● TASK
Return each record word for word and omit the pictures.
── SUPPLIED RECORDS ──
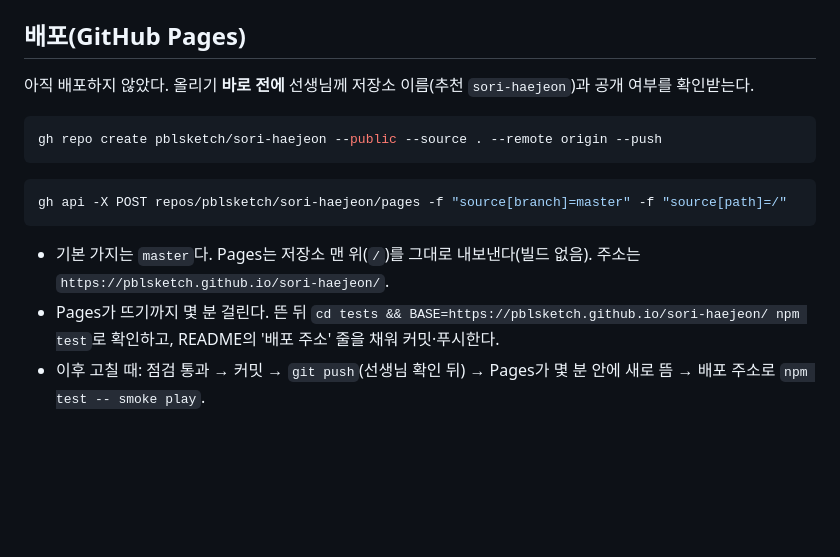
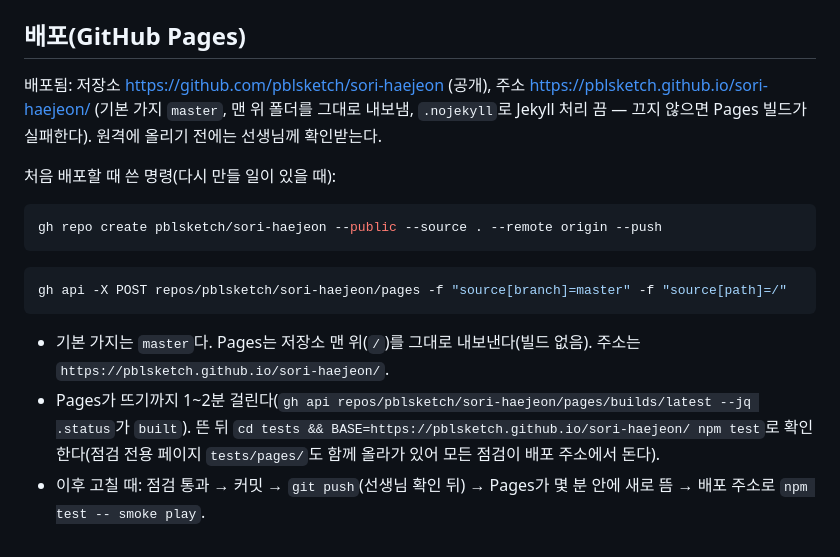
Before and after one commit to pblsketch/sori-haejeon, a Markdown page: docs/operations.md, the part around the change. GitHub-like rendering; blank space fills up the shorter version.

````diff
--- a/docs/operations.md
+++ b/docs/operations.md
@@ -81,7 +81,9 @@ python tools/build_fonts.py
 
 ## 배포(GitHub Pages)
 
-아직 배포하지 않았다. 올리기 **바로 전에** 선생님께 저장소 이름(추천 `sori-haejeon`)과 공개 여부를 확인받는다.
+배포됨: 저장소 https://github.com/pblsketch/sori-haejeon (공개), 주소 https://pblsketch.github.io/sori-haejeon/ (기본 가지 `master`, 맨 위 폴더를 그대로 내보냄, `.nojekyll`로 Jekyll 처리 끔 — 끄지 않으면 Pages 빌드가 실패한다). 원격에 올리기 전에는 선생님께 확인받는다.
+
+처음 배포할 때 쓴 명령(다시 만들 일이 있을 때):
 
 ```bash
 gh repo create pblsketch/sori-haejeon --public --source . --remote origin --push
@@ -90,5 +92,5 @@ gh repo create pblsketch/sori-haejeon --public --source . --remote origin --push
 gh api -X POST repos/pblsketch/sori-haejeon/pages -f "source[branch]=master" -f "source[path]=/"
 ```
 - 기본 가지는 `master`다. Pages는 저장소 맨 위(`/`)를 그대로 내보낸다(빌드 없음). 주소는 `https://pblsketch.github.io/sori-haejeon/`.
-- Pages가 뜨기까지 몇 분 걸린다. 뜬 뒤 `cd tests && BASE=https://pblsketch.github.io/sori-haejeon/ npm test`로 확인하고, README의 '배포 주소' 줄을 채워 커밋·푸시한다.
+- Pages가 뜨기까지 1~2분 걸린다(`gh api repos/pblsketch/sori-haejeon/pages/builds/latest --jq .status`가 `built`). 뜬 뒤 `cd tests && BASE=https://pblsketch.github.io/sori-haejeon/ npm test`로 확인한다(점검 전용 페이지 `tests/pages/`도 함께 올라가 있어 모든 점검이 배포 주소에서 돈다).
 - 이후 고칠 때: 점검 통과 → 커밋 → `git push`(선생님 확인 뒤) → Pages가 몇 분 안에 새로 뜸 → 배포 주소로 `npm test -- smoke play`.
````
Also changed, not shown: README.md (+1 -1 lines), docs/tracking/status.md (+7 -7 lines).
───
● SOLUTION
Before and after one commit to pblsketch/sori-haejeon, a Markdown page: docs/operations.md, the part around the change. GitHub-like rendering; blank space fills up the shorter version.

````diff
--- a/docs/operations.md
+++ b/docs/operations.md
@@ -81,7 +81,9 @@ python tools/build_fonts.py
 
 ## 배포(GitHub Pages)
 
-아직 배포하지 않았다. 올리기 **바로 전에** 선생님께 저장소 이름(추천 `sori-haejeon`)과 공개 여부를 확인받는다.
+배포됨: 저장소 https://github.com/pblsketch/sori-haejeon (공개), 주소 https://pblsketch.github.io/sori-haejeon/ (기본 가지 `master`, 맨 위 폴더를 그대로 내보냄, `.nojekyll`로 Jekyll 처리 끔 — 끄지 않으면 Pages 빌드가 실패한다). 원격에 올리기 전에는 선생님께 확인받는다.
+
+처음 배포할 때 쓴 명령(다시 만들 일이 있을 때):
 
 ```bash
 gh repo create pblsketch/sori-haejeon --public --source . --remote origin --push
@@ -90,5 +92,5 @@ gh repo create pblsketch/sori-haejeon --public --source . --remote origin --push
 gh api -X POST repos/pblsketch/sori-haejeon/pages -f "source[branch]=master" -f "source[path]=/"
 ```
 - 기본 가지는 `master`다. Pages는 저장소 맨 위(`/`)를 그대로 내보낸다(빌드 없음). 주소는 `https://pblsketch.github.io/sori-haejeon/`.
-- Pages가 뜨기까지 몇 분 걸린다. 뜬 뒤 `cd tests && BASE=https://pblsketch.github.io/sori-haejeon/ npm test`로 확인하고, README의 '배포 주소' 줄을 채워 커밋·푸시한다.
+- Pages가 뜨기까지 1~2분 걸린다(`gh api repos/pblsketch/sori-haejeon/pages/builds/latest --jq .status`가 `built`). 뜬 뒤 `cd tests && BASE=https://pblsketch.github.io/sori-haejeon/ npm test`로 확인한다(점검 전용 페이지 `tests/pages/`도 함께 올라가 있어 모든 점검이 배포 주소에서 돈다).
 - 이후 고칠 때: 점검 통과 → 커밋 → `git push`(선생님 확인 뒤) → Pages가 몇 분 안에 새로 뜸 → 배포 주소로 `npm test -- smoke play`.
````
Also changed, not shown: README.md (+1 -1 lines), docs/tracking/status.md (+7 -7 lines).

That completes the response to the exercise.